International Olympic Committee (IOC) President Thomas Bach said in an interview broadcast by CNN Money Switzerland Monday that distrust in the IOC is a message perpetuated in the media – and not a real concern of the general population.
When asked about the rejection of the Sion 2026 Olympic Winter Games bid when citizens across Valais, Switzerland voted against the project in a referendum this year, Bach said it was all about money.
“I’ve seen the polls and we have had contact with the candidature committee and there we were told that it was three topics which played a role: the first one was money, the second was money and the third was money,” Bach said.
“And there, even with respect to money the IOC has a lot to offer because we are contributing to the success of the  Olympic Winter Games with 925 million U.S. dollars.”
When asked about the perceived lack of trust in the IOC, an organization that has recently dealt with corruption and accused of letting the costs of the Games soar, Bach dismissed the notion.
“I think this discussion took place more in some media than in the population,” he said.
Indeed, a poll released Monday by the City of Calgary revealed that 73 percent of those opposed to the city’s potential bid to host the 2026 Games are concerned about costs while only 5 percent identified corruption and the IOC as the source of their apprehension.
Calgarians will head to the polls on November 13 to determine the fate of the Canadian bid; 53 percent of respondents in the survey say they will vote ‘yes’ to a Games.
But Bach fears that the message his organization has is not getting to the right people.
The IOC has answered criticism that the Games were costing too much and creating “white elephant” venues that were burdening host city economies. Bach forwarded his “Olympic Agenda 2020” package of 40 reforms designed to update the Olympic movement – including the streamlining of the bid process that makes hosting more efficient, sustainable and beneficial.
This year the “New Norm” policy was introduced that could cut 100’s of millions of dollars from the operating cost of the Games.
New policies are already generating results, Bach said, explaining that the IOC is about to announce that the PyeongChang 2018 Winter Games generated an operational profit.
Bach said “the biggest challenges are to make people believe that the reforms are really bearing fruit and to get this message across.”
On the Sion vote in June that specifically asked constituents to approve 100 million Swiss Francs funding for the Games, Bach said “this is a referendum, this is a democratic procedure, we respect this. Even if we had wished that the arguments of the responsible people who were bringing this candidature forward would have been heard a little bit better because there the Olympic Agenda plays an important role.”

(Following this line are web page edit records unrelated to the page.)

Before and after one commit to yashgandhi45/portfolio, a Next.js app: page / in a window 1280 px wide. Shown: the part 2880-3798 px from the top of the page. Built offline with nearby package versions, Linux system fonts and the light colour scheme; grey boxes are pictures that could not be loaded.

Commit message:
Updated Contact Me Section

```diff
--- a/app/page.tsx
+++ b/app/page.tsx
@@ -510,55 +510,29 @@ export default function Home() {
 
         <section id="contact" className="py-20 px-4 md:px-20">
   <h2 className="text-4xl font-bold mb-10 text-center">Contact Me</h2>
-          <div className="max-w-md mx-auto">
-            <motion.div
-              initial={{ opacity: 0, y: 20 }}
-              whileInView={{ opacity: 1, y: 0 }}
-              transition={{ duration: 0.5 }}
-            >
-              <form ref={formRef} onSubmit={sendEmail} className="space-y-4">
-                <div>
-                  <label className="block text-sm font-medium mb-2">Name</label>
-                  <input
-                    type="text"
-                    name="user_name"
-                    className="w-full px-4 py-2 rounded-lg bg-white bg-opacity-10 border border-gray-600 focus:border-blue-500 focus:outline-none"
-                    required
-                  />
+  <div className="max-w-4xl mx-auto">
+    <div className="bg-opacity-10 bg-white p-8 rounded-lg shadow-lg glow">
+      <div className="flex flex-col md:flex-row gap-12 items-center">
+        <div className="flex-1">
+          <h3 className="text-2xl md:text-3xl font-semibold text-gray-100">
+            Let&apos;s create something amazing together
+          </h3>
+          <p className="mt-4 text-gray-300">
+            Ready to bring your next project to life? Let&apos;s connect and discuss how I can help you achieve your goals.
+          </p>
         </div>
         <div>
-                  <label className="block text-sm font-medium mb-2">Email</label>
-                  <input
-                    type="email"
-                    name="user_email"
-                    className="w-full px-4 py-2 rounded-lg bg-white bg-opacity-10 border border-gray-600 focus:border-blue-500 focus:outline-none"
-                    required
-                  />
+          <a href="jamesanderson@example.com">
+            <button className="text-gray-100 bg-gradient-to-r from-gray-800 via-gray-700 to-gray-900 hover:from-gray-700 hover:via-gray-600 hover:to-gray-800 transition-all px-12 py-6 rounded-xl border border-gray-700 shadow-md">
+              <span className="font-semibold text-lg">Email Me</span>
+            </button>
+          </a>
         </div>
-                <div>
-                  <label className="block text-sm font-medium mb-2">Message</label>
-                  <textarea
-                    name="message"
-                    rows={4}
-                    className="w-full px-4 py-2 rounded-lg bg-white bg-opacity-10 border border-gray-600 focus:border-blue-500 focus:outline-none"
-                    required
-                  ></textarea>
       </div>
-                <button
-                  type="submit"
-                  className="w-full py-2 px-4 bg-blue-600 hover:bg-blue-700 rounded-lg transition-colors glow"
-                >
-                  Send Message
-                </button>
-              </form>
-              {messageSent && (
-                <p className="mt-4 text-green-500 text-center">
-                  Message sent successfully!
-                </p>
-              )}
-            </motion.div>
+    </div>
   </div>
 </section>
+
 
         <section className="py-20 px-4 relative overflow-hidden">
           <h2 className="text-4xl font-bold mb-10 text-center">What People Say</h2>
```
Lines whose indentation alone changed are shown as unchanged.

“What is a little bit of pity maybe is that the emotions around the Olympics, the magic of the Olympics Games, the support for the Swiss athletes, that all this did not play a real role.
“This is at the end what the Games are about. They’re about the athletes, they’re about this magic, they’re about the emotions, they’re about being good hosts, and all of this was reduced to a financial question – and not discussed in a way which really reflected all the options the Olympic Agenda offers.”
A senior producer and award-winning journalist covering Olympic bid business as founder of GamesBids.com as well as providing freelance support for print and Web publications around the world. Robert Livingstone is a member of the Olympic Journalists Association and the International Society of Olympic Historians.